Last night we had some friends over to meet Jack, my friend from Nairobi and classmate at Bakke Graduate University. As he was telling his story, I took a few pictures and then used my little digicam’s movie recording mode to put together a few segments. It’s not the best quality recording, and the light is dim, but I hope this gives you more insight into Jack’s world.

[vimeo http://www.vimeo.com/1193003 w=451&h=338]

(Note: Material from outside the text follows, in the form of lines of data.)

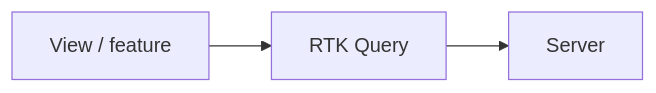
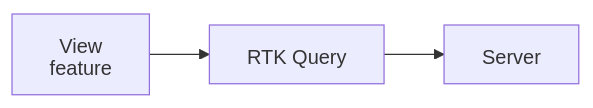
Before and after one commit to AndresTaoFlorez/software-architecture: the first of 3 diagrams in architecture/patterns/presentation/model-view-viewmodel/5-mvvm-in-react-redux.md, drawn with Mermaid. The commit also changed other lines of this file and 79 other files, not shown here.

````diff
--- a/architecture/patterns/presentation/model-view-viewmodel/5-mvvm-in-react-redux.md
+++ b/architecture/patterns/presentation/model-view-viewmodel/5-mvvm-in-react-redux.md
@@ -44,4 +62,5 @@
 ```mermaid
+%%{init: {"htmlLabels": false, "flowchart": {"htmlLabels": false, "nodeSpacing": 28, "rankSpacing": 48, "diagramPadding": 20, "wrappingWidth": 280}, "sequence": {"wrap": true, "diagramMarginX": 20, "diagramMarginY": 20}}}%%
 flowchart LR
-    V["View / feature"] --> Q["RTK Query"] --> S["Server"]
+    V["View<br/>feature"] --> Q["RTK Query"] --> S["Server"]
 ```
````
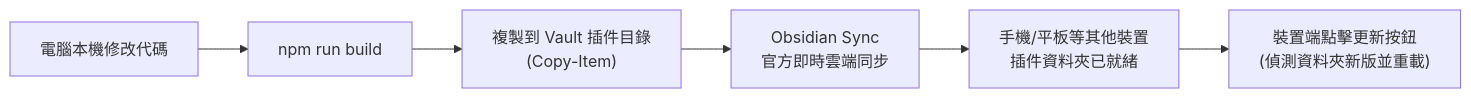
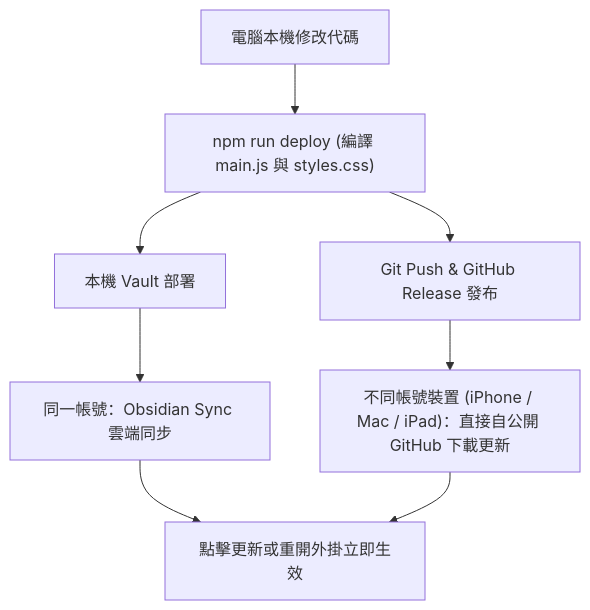
One commit to firsttimetogithub3020/obsidian-diary-copilot changed the diagram in HANDOVER.md. Above: the diagram before and after it, drawn with Mermaid. The commit also changed other lines of this file and 1 other file, not shown here.

Commit message:
docs: document dual update pipeline (public github download + local sync fallback)

````diff
--- a/HANDOVER.md
+++ b/HANDOVER.md
@@ -24,8 +24,10 @@
 ```mermaid
-flowchart LR
-    A["電腦本機修改代碼"] --> B["npm run build"]
-    B --> C["複製到 Vault 插件目錄<br/>(Copy-Item)"]
-    C --> D["Obsidian Sync<br/>官方即時雲端同步"]
-    D --> E["手機/平板等其他裝置<br/>插件資料夾已就緒"]
-    E --> F["裝置端點擊更新按鈕<br/>(偵測資料夾新版並重載)"]
+flowchart TD
+    A["電腦本機修改代碼"] --> B["npm run deploy (編譯 main.js 與 styles.css)"]
+    B --> C["本機 Vault 部署"]
+    B --> D["Git Push & GitHub Release 發布"]
+    C --> E["同一帳號：Obsidian Sync 雲端同步"]
+    D --> F["不同帳號裝置 (iPhone / Mac / iPad)：直接自公開 GitHub 下載更新"]
+    E --> G["點擊更新或重開外掛立即生效"]
+    F --> G
 ```
````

Jack Mboya, pastor in Nairobi’s Kibera slum from Pat on Vimeo.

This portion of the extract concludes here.